That was the best news ever. My mitral valve leaflets are thickened and one of them is elongated and prolapses or folds up on itself allowing the blood to regurgitate (go backwards). When my heart pumps blood to the body, some of it doesn’t flow out to the body, it regurgitates. Or whatever, hey I’m not a doctor. Basically I am not pumping blood at 100%. They said I pump enough volume out to be OK, but once again, they don’t see many (any) endurance athletes in there so I may be feeling the lesser volume more than someone who considers changing channels on the remote exercise. I am sure that not pumping as much blood to my legs when I am riding could explain the tiredness, cramping and why I can’t keep up with Tim Mohn and the like.
He also said I would need surgery because it is not going to get better, only worse. The good news is the success rate is in the high 90%, at least that’s what one web site said so it must be true. I am going to be all fixed up. I may be like Forest Gump when he ran out of his leg braces once this valve is fixed. At least that’s what I’m hoping. Who knows how fast I’ll be?
But wait, there is more great news. I have the best reason to be slow on the bike now. When Kevin Collings or even a certain blond-headed female real estate agent in Emporia that is married to the music man passes me, I can just blame it on a bad heart. And if I happen to beat someone, they just got beat by a guy with a bad heart. This is a win-win. I have the perfect excuse to be slow.
Am I worried to keep riding? Maybe a bit, but I am still riding. I haven’t done a really long ride in a while but I will be trying them out because I have a non-refundable ticket to California and I don’t plan on missing the Stagecoach 400. The doctors told me that I should keep exercising, in fact cycling may have saved me. Plus thinking about all this made me think that I would rather die living than live dying. You know what I mean?

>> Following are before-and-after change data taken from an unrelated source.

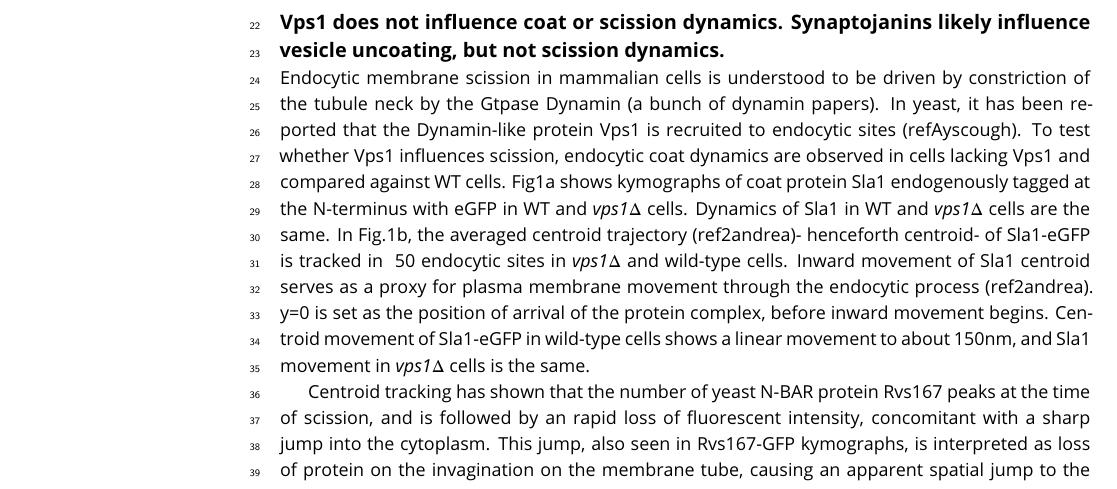
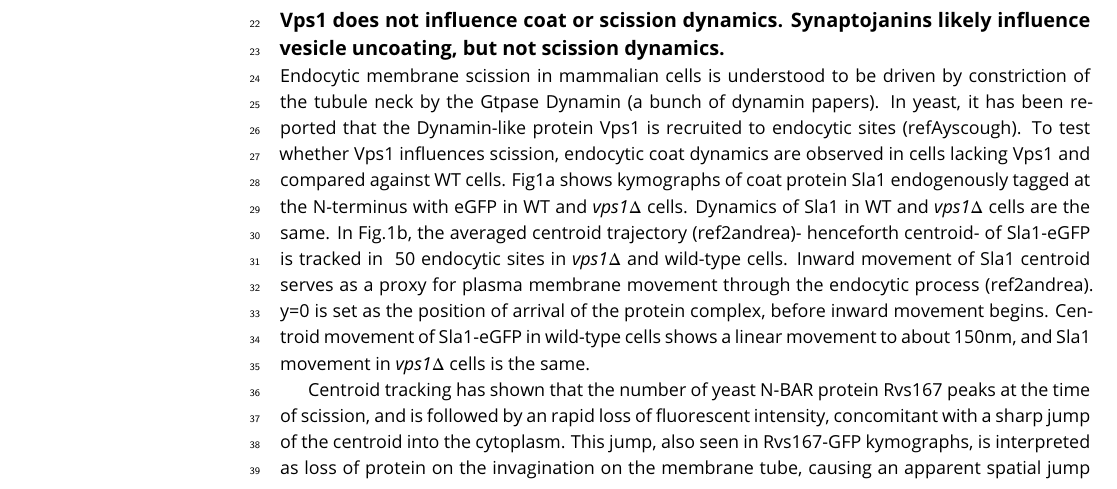
Before and after one commit to deepikaamenon/scission_paper, a LaTeX document (main.tex): part of page 1 of 4, cut so that both start at the same text. Compiled offline with pdfLaTeX.

Commit message:
txs auto checkin

```diff
--- a/main.tex
+++ b/main.tex
@@ -61,7 +61,7 @@ Here's a second paragraph to test paragraph indents. \lipsum[1]
 
 Endocytic membrane scission in mammalian cells is understood to be driven by constriction of the tubule neck by the Gtpase Dynamin (a bunch of dynamin papers). In yeast, it has been reported that the Dynamin-like protein Vps1 is recruited to endocytic sites (refAyscough). To test whether Vps1 influences scission, endocytic coat dynamics are observed in cells lacking Vps1 and compared against WT cells. Fig1a shows kymographs of coat protein Sla1 endogenously tagged at the N-terminus with eGFP in WT and \textit{vps1$\Delta$} cells. Dynamics of Sla1 in WT and \textit{vps1$\Delta$} cells are the same. In Fig.1b, the averaged centroid trajectory (ref2andrea)- henceforth centroid- of Sla1-eGFP is tracked in ~50 endocytic sites in \textit{vps1$\Delta$} and wild-type cells. Inward movement of Sla1 centroid serves as a proxy for plasma membrane movement through the endocytic process (ref2andrea). y=0 is set as the position of arrival of the protein complex, before inward movement begins. Centroid movement of Sla1-eGFP in wild-type cells shows a linear movement to about 150nm, and Sla1 movement in \textit{vps1$\Delta$} cells is the same.
 
-Centroid tracking has shown that the number of yeast N-BAR protein Rvs167 peaks at the time of scission, and is followed by an rapid loss of fluorescent intensity, concomitant with a sharp jump into the cytoplasm. This jump, also seen in Rvs167-GFP kymographs, is interpreted as loss of protein on the invagination on the membrane tube, causing an apparent spatial jump to the protein localized at the base of the newly formed vesicle. Kymographs of Rvs167-GFP in Vps1 deleted cells, show the same jump, indicating that vesicles are formed in the same position in Vps1 deletion cells as in WT cells. Vps1 deletion leads to a growth defect at 37C as has been shown before (supplementary Fig.1)
+Centroid tracking has shown that the number of yeast N-BAR protein Rvs167 peaks at the time of scission, and is followed by an rapid loss of fluorescent intensity, concomitant with a sharp jump of the centroid into the cytoplasm. This jump, also seen in Rvs167-GFP kymographs, is interpreted as loss of protein on the invagination on the membrane tube, causing an apparent spatial jump to the protein localized at the base of the newly formed vesicle. Kymographs of Rvs167-GFP in Vps1 deleted cells, show the same jump, indicating that vesicles are formed in the same position in Vps1 deletion cells as in WT cells. Vps1 deletion leads to a growth defect at 37C as has been shown before (supplementary Fig.1)
 Position of the vesicle formed at the end of scission process is determined from the final position of the Rvs167 centroid (ref2andrea). Rvs167 centroid position in WT and vps1-del cells indicates that vesicle formation is the same as in WT cells.
 
 \subsection{Synaptojanins likely influence vesicle uncoating, but not scission dynamics.}
```
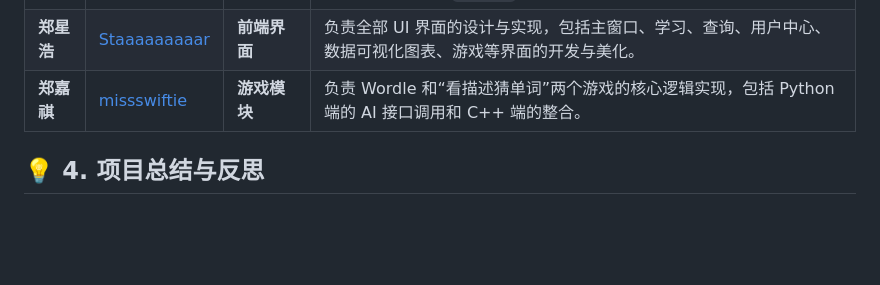
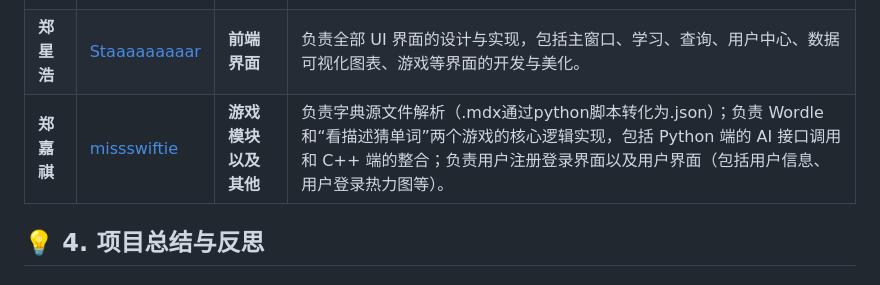
Before and after one commit to Staaaaaaaaar/WordHub, a Markdown page: README.md, the part around the change. Rendered like a GitHub page; blank space fills up the shorter version.

Commit message:
更新信息

```diff
--- a/README.md
+++ b/README.md
@@ -119,7 +119,7 @@ WordHub_Project_Root/
 | :--- | :--- | :--- | :--- |
 | **刘继轩** | [stibiums](https://github.com/stibiums) | **后端核心** | 负责整体项目架构设计；数据库模块（SQLite）、用户系统、学习记录、成就系统的实现；`Learner` 核心业务逻辑的编写。 |
 | **郑星浩** | [Staaaaaaaaar](https://github.com/Staaaaaaaaar) | **前端界面** | 负责全部 UI 界面的设计与实现，包括主窗口、学习、查询、用户中心、数据可视化图表、游戏等界面的开发与美化。 |
-| **郑嘉祺** | [missswiftie](https://github.com/missswiftie) | **游戏模块** | 负责 Wordle 和“看描述猜单词”两个游戏的核心逻辑实现，包括 Python 端的 AI 接口调用和 C++ 端的整合。 |
+| **郑嘉祺** | [missswiftie](https://github.com/missswiftie) | **游戏模块以及其他** | 负责字典源文件解析（.mdx通过python脚本转化为.json）；负责 Wordle 和“看描述猜单词”两个游戏的核心逻辑实现，包括 Python 端的 AI 接口调用和 C++ 端的整合；负责用户注册登录界面以及用户界面（包括用户信息、用户登录热力图等）。 |
 
 ## 💡 4. 项目总结与反思
 
```
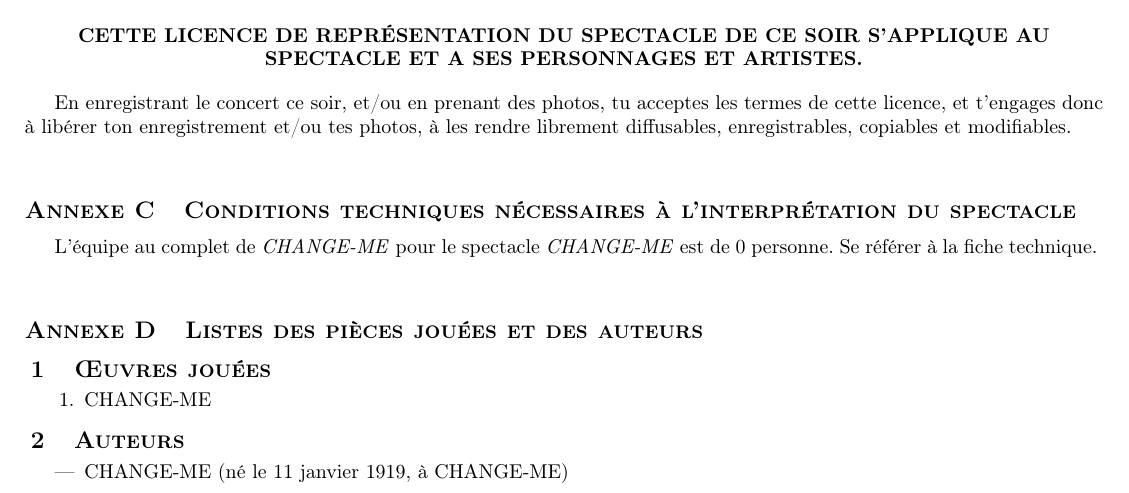
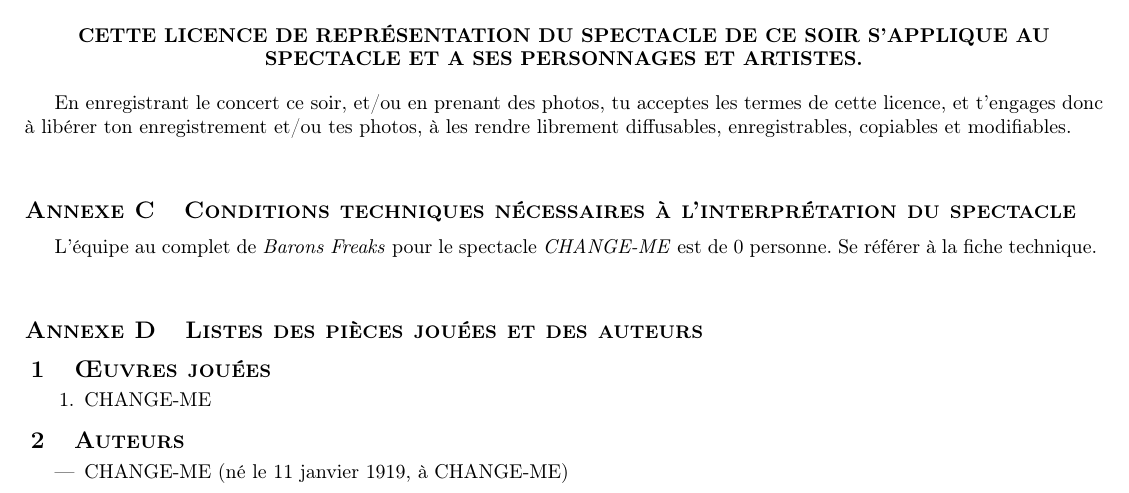
Before and after one commit to AMMD/contrat_de_cession, a LaTeX document (main.tex, which reads config.tex): part of page 7 of 7, cut so that both start at the same text. Compiled offline with pdfLaTeX.

Commit message:
Barons Freaks as the Band Name

```diff
--- a/config.tex
+++ b/config.tex
@@ -9,7 +9,7 @@
 \newcommand{\AMMDlong}{Amicale du Mekanik Metal Disco}
 
 \newcommand{\NUMBERCONTRAT}{CHANGE-ME}
-\newcommand{\BANDNAME}{CHANGE-ME}
+\newcommand{\BANDNAME}{Barons Freaks}
 \newcommand{\RAISONSOCIALE}{CHANGE-ME}
 \newcommand{\ADRESSE}{CHANGE-ME\newline CHANGE-ME\newline 72085 CHANGE-ME}
 \newcommand{\TELEPHONE}{02 03 04 05 06}
```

Ice cream after the procedure to quench my hunger. No I would need much more than six ounces of ice cream.
This as put everything into perspective and has really, really motivated me to change some things in my life.
One of them is to enjoy the good things in life like Mikey’s creativity and energy. I mean how many times have you seen every hanger in the closet attached to the ceiling fan?
How many times do I get to go on a date with my lovely daughter? Not enough I will say someday.
Our date at an Emporia landmark – House of Ma
The future is unknown, as it always is. I have to enjoy every minute of it and get rid of the things that suck. That’s my great statement about life.
I will be having surgery. I am not sure when. I am having a stress test this coming Monday to check out how things are working. Hopefully I will find out more because I have a 400+ mile bikepacking race calling my name.
I shot this last weekend and forgot to change my settings, resulting in an overexposed image. I think it’s appropriate here. I am, as you are, going to continue pedaling down the road into an unknown future.
Die living, don’t live dying.
Feed Your Monkey!